(Problem to work on): What you return must match the entries word for word, minus the pictures.

Data excerpts:
· · · · ·

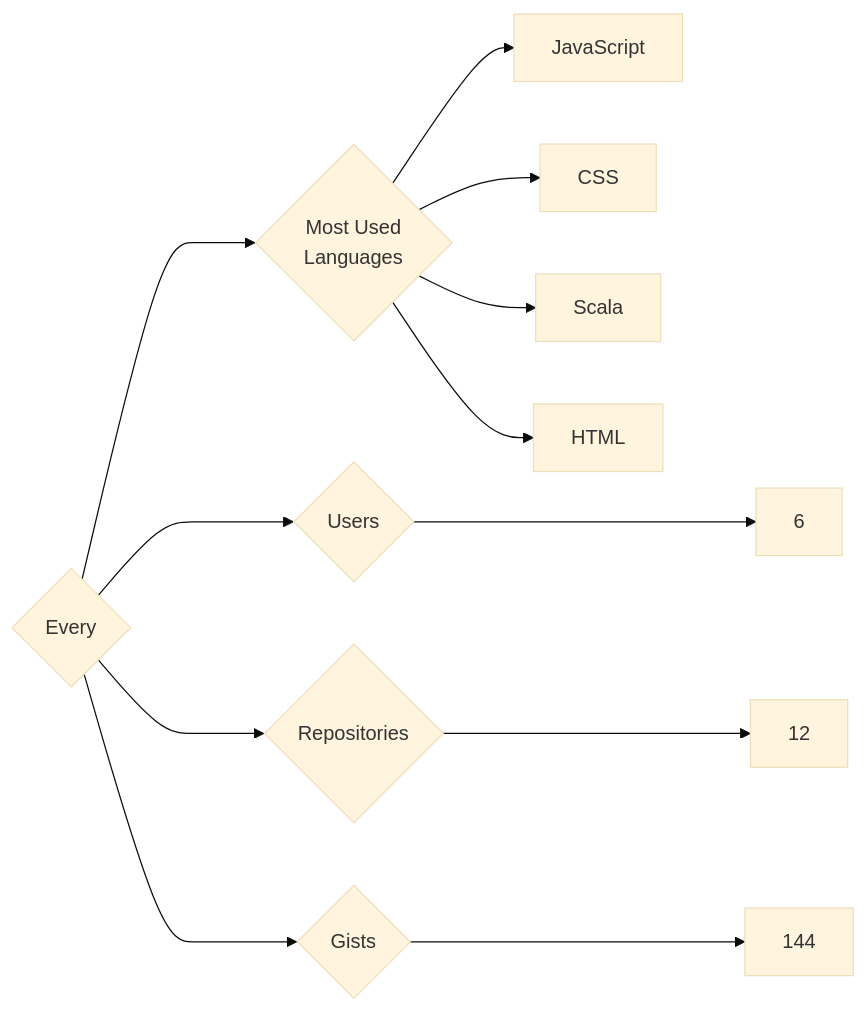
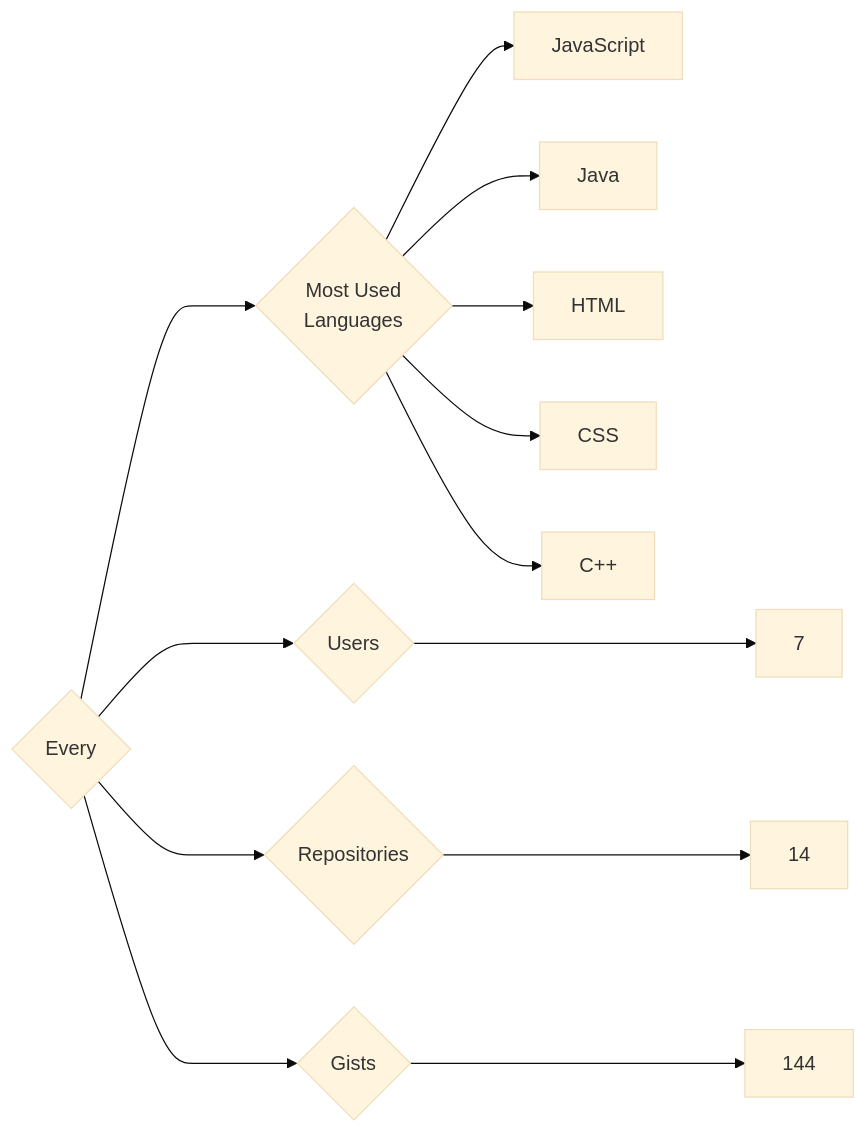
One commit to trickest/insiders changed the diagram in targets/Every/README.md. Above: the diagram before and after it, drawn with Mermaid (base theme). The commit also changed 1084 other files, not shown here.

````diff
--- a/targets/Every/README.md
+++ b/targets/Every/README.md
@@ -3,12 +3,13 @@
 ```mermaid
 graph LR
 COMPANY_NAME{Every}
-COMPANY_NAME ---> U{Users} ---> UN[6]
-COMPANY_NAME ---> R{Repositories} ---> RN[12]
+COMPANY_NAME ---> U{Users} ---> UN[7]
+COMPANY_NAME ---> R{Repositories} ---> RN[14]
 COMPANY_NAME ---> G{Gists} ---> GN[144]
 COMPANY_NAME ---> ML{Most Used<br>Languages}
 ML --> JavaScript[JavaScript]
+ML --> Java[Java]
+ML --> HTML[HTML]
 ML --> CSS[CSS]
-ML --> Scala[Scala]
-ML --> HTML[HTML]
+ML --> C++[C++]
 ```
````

· · · · ·

(Task solution):
One commit to trickest/insiders changed the diagram in targets/Every/README.md. Above: the diagram before and after it, drawn with Mermaid (base theme). The commit also changed 1084 other files, not shown here.

````diff
--- a/targets/Every/README.md
+++ b/targets/Every/README.md
@@ -3,12 +3,13 @@
 ```mermaid
 graph LR
 COMPANY_NAME{Every}
-COMPANY_NAME ---> U{Users} ---> UN[6]
-COMPANY_NAME ---> R{Repositories} ---> RN[12]
+COMPANY_NAME ---> U{Users} ---> UN[7]
+COMPANY_NAME ---> R{Repositories} ---> RN[14]
 COMPANY_NAME ---> G{Gists} ---> GN[144]
 COMPANY_NAME ---> ML{Most Used<br>Languages}
 ML --> JavaScript[JavaScript]
+ML --> Java[Java]
+ML --> HTML[HTML]
 ML --> CSS[CSS]
-ML --> Scala[Scala]
-ML --> HTML[HTML]
+ML --> C++[C++]
 ```
````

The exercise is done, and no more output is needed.